As for their conclusions, I believe that some of them might be a stretch. Occasionally, it seems that they disregarded some issues/factors in their experiments when analyzing their results. One instance in particular concerned the programmers in their experiment on "politeness" (this subject was beaten to death in class, so I won't discuss it again). Other good points were discussed in class about the memory of disturbing things vs. the memory of everyday things. The authors should have tried to address some of these issues.

The results of an experiment don't necessarily guarantee anything. Results can be interpreted many different ways by the person performing the experiment. Issues or problems with the experiment which might have affected the results may be discovered. Instead of automatically disregarding these issues, the experiment should be refined so its results are less ambiguous or refutable.

These issues aside, I thought the book was decent and raised some interesting issues. As they mentioned, these results can be applied in many different areas such as making advertisements more memorable and making software more enjoyable to use.

#1- The Design of Everyday Things
#2- The Media Equation


Jared said...

It's true that the authors went into way to much detail in the first half, making it a fairly boring read. I agree that you can use this information to improve software, just by knowing the fundamental physcology behind how humans interact with computers.

Brian Salato said...

I think one important part you brought up was that just because you do A and then B happens does not mean that A causes B. Courses in statistics talk about this all of the time. It is important to realize that their could be some outside source C that causes both A and B. They did not seem to address this a lot.

John said...

Brian did a good job of singling out an excellent point you made in this post. While there are a number of the topics covered in the book were interesting and pertinent, the experiments felt weakly based and could mean a wildly different thing given another interpretation of the results.

IAmCole said...
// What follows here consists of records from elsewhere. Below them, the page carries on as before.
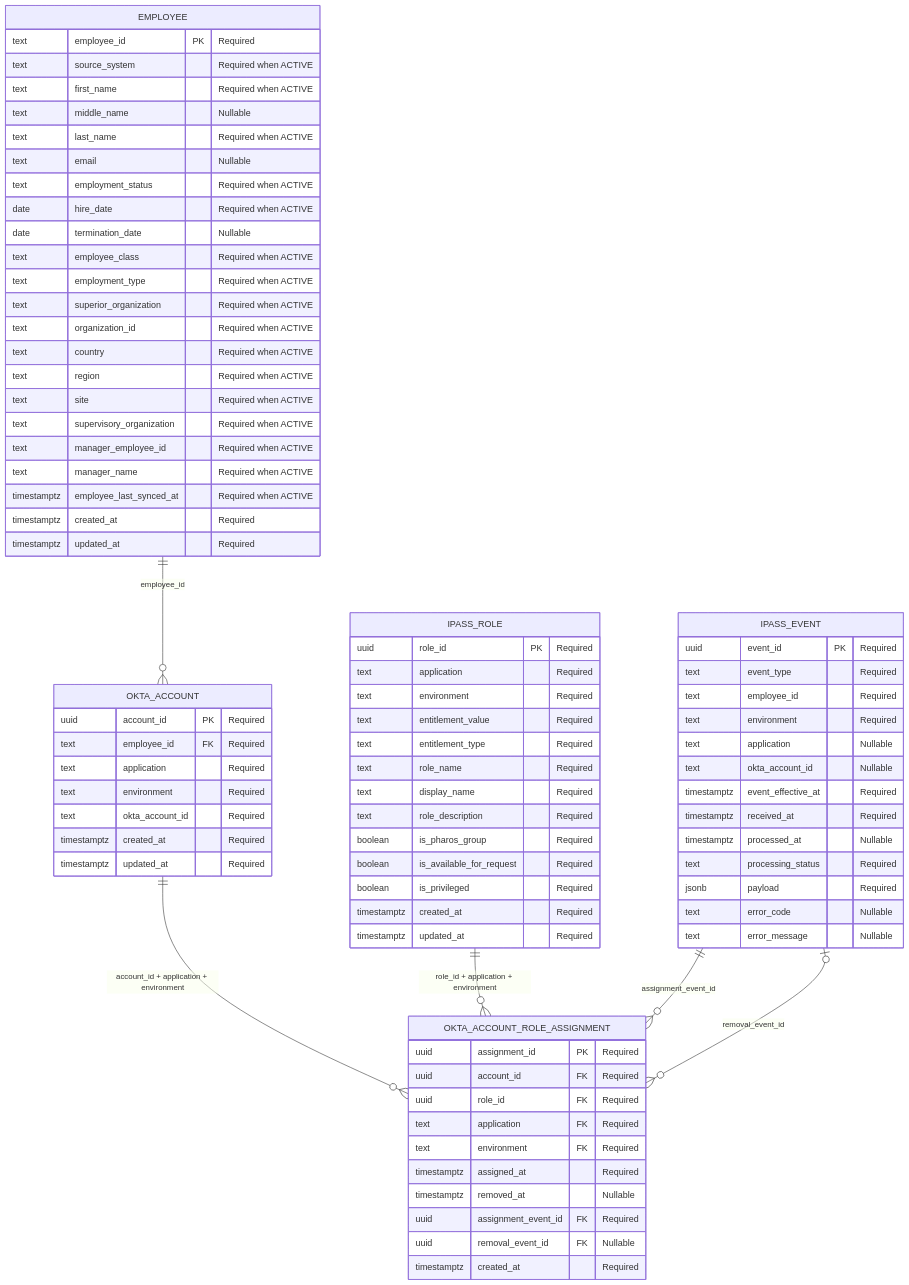
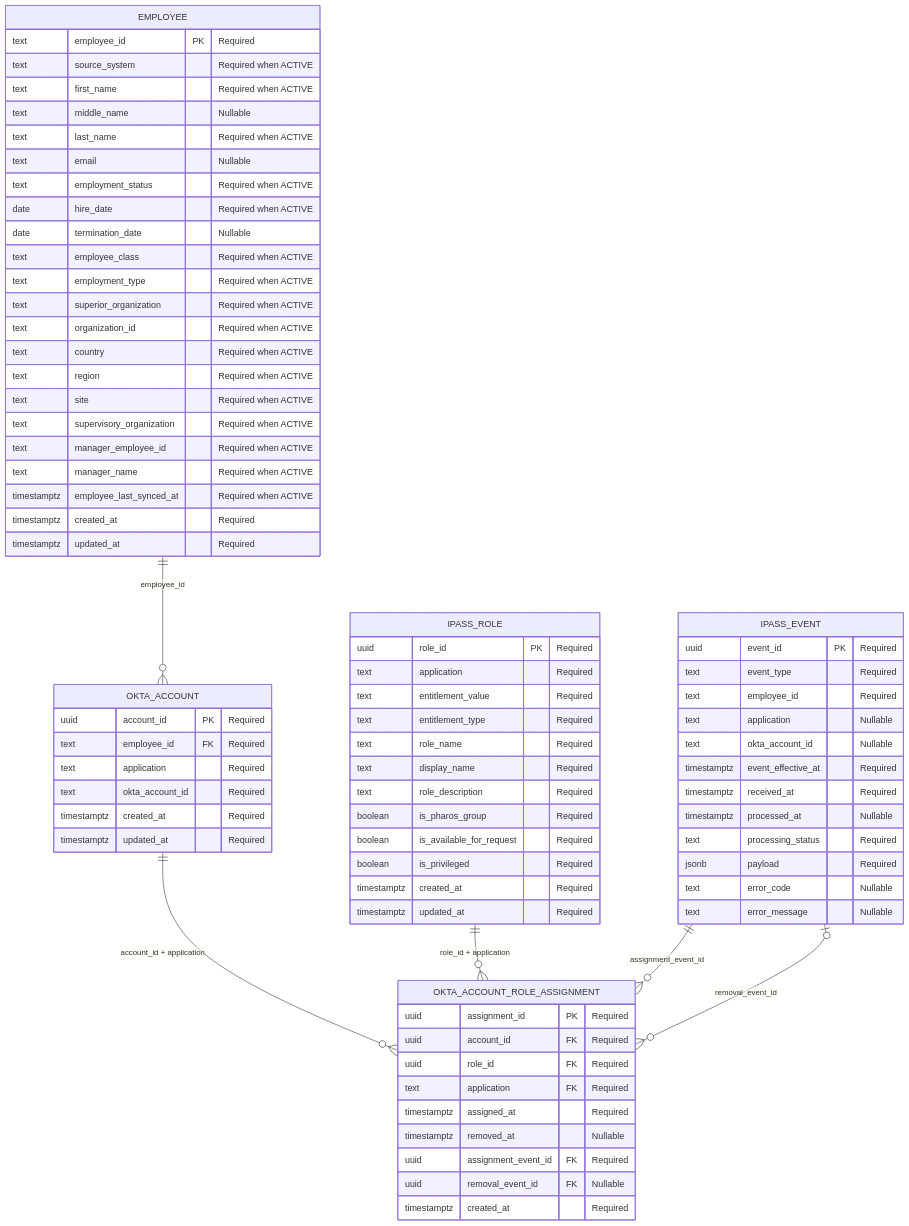
The diagram in docs/pharos-ingestion-full-erd.mmd (bvm-arjun108/user-access-management), drawn with Mermaid before and after one commit. The commit also changed 41 other files, not shown here.

```diff
--- a/docs/pharos-ingestion-full-erd.mmd
+++ b/docs/pharos-ingestion-full-erd.mmd
@@ -1,86 +1,82 @@
 erDiagram
     EMPLOYEE ||--o{ OKTA_ACCOUNT : "employee_id"
-    OKTA_ACCOUNT ||--o{ OKTA_ACCOUNT_ROLE_ASSIGNMENT : "account_id + application + environment"
-    IPASS_ROLE ||--o{ OKTA_ACCOUNT_ROLE_ASSIGNMENT : "role_id + application + environment"
+    OKTA_ACCOUNT ||--o{ OKTA_ACCOUNT_ROLE_ASSIGNMENT : "account_id + application"
+    IPASS_ROLE ||--o{ OKTA_ACCOUNT_ROLE_ASSIGNMENT : "role_id + application"
     IPASS_EVENT ||--o{ OKTA_ACCOUNT_ROLE_ASSIGNMENT : "assignment_event_id"
     IPASS_EVENT o|--o{ OKTA_ACCOUNT_ROLE_ASSIGNMENT : "removal_event_id"
 
     EMPLOYEE {
         text employee_id PK "Required"
         text source_system "Required when ACTIVE"
         text first_name "Required when ACTIVE"
         text middle_name "Nullable"
         text last_name "Required when ACTIVE"
         text email "Nullable"
         text employment_status "Required when ACTIVE"
         date hire_date "Required when ACTIVE"
         date termination_date "Nullable"
         text employee_class "Required when ACTIVE"
         text employment_type "Required when ACTIVE"
         text superior_organization "Required when ACTIVE"
         text organization_id "Required when ACTIVE"
         text country "Required when ACTIVE"
         text region "Required when ACTIVE"
         text site "Required when ACTIVE"
         text supervisory_organization "Required when ACTIVE"
         text manager_employee_id "Required when ACTIVE"
         text manager_name "Required when ACTIVE"
         timestamptz employee_last_synced_at "Required when ACTIVE"
         timestamptz created_at "Required"
         timestamptz updated_at "Required"
     }
 
     OKTA_ACCOUNT {
         uuid account_id PK "Required"
         text employee_id FK "Required"
         text application "Required"
-        text environment "Required"
         text okta_account_id "Required"
         timestamptz created_at "Required"
         timestamptz updated_at "Required"
     }
 
     IPASS_ROLE {
         uuid role_id PK "Required"
         text application "Required"
-        text environment "Required"
         text entitlement_value "Required"
         text entitlement_type "Required"
         text role_name "Required"
         text display_name "Required"
         text role_description "Required"
         boolean is_pharos_group "Required"
         boolean is_available_for_request "Required"
         boolean is_privileged "Required"
         timestamptz created_at "Required"
         timestamptz updated_at "Required"
     }
 
     IPASS_EVENT {
         uuid event_id PK "Required"
         text event_type "Required"
         text employee_id "Required"
-        text environment "Required"
         text application "Nullable"
         text okta_account_id "Nullable"
         timestamptz event_effective_at "Required"
         timestamptz received_at "Required"
         timestamptz processed_at "Nullable"
         text processing_status "Required"
         jsonb payload "Required"
         text error_code "Nullable"
         text error_message "Nullable"
     }
 
     OKTA_ACCOUNT_ROLE_ASSIGNMENT {
         uuid assignment_id PK "Required"
         uuid account_id FK "Required"
         uuid role_id FK "Required"
         text application FK "Required"
-        text environment FK "Required"
         timestamptz assigned_at "Required"
         timestamptz removed_at "Nullable"
         uuid assignment_event_id FK "Required"
         uuid removal_event_id FK "Nullable"
         timestamptz created_at "Required"
     }
```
I can go along with the fact that some of their experiments could be interesting. But their discussion of those experiments was terrible. I feel like if you sat in on our class, gave us the experiment results, and wrote down what we said, you would have a better book on your hands.

Kevin said...

There were definitely too many details on the experiments. I guess they need the details to show that their experiments aren't biased, but they can put the details in a research paper or something. The book should just contain the interesting stuff. I agree that some of the conclusions were a stretch. Some of the conclusions didn't even tell use anything we didn't already know.

jcelgin said...

I agree with Brian - they didn't do much to disprove potentially causal relationships, which, in my opinion, hurt the credibility of the book. The experiments weren't so well designed that they were beyond scrutiny.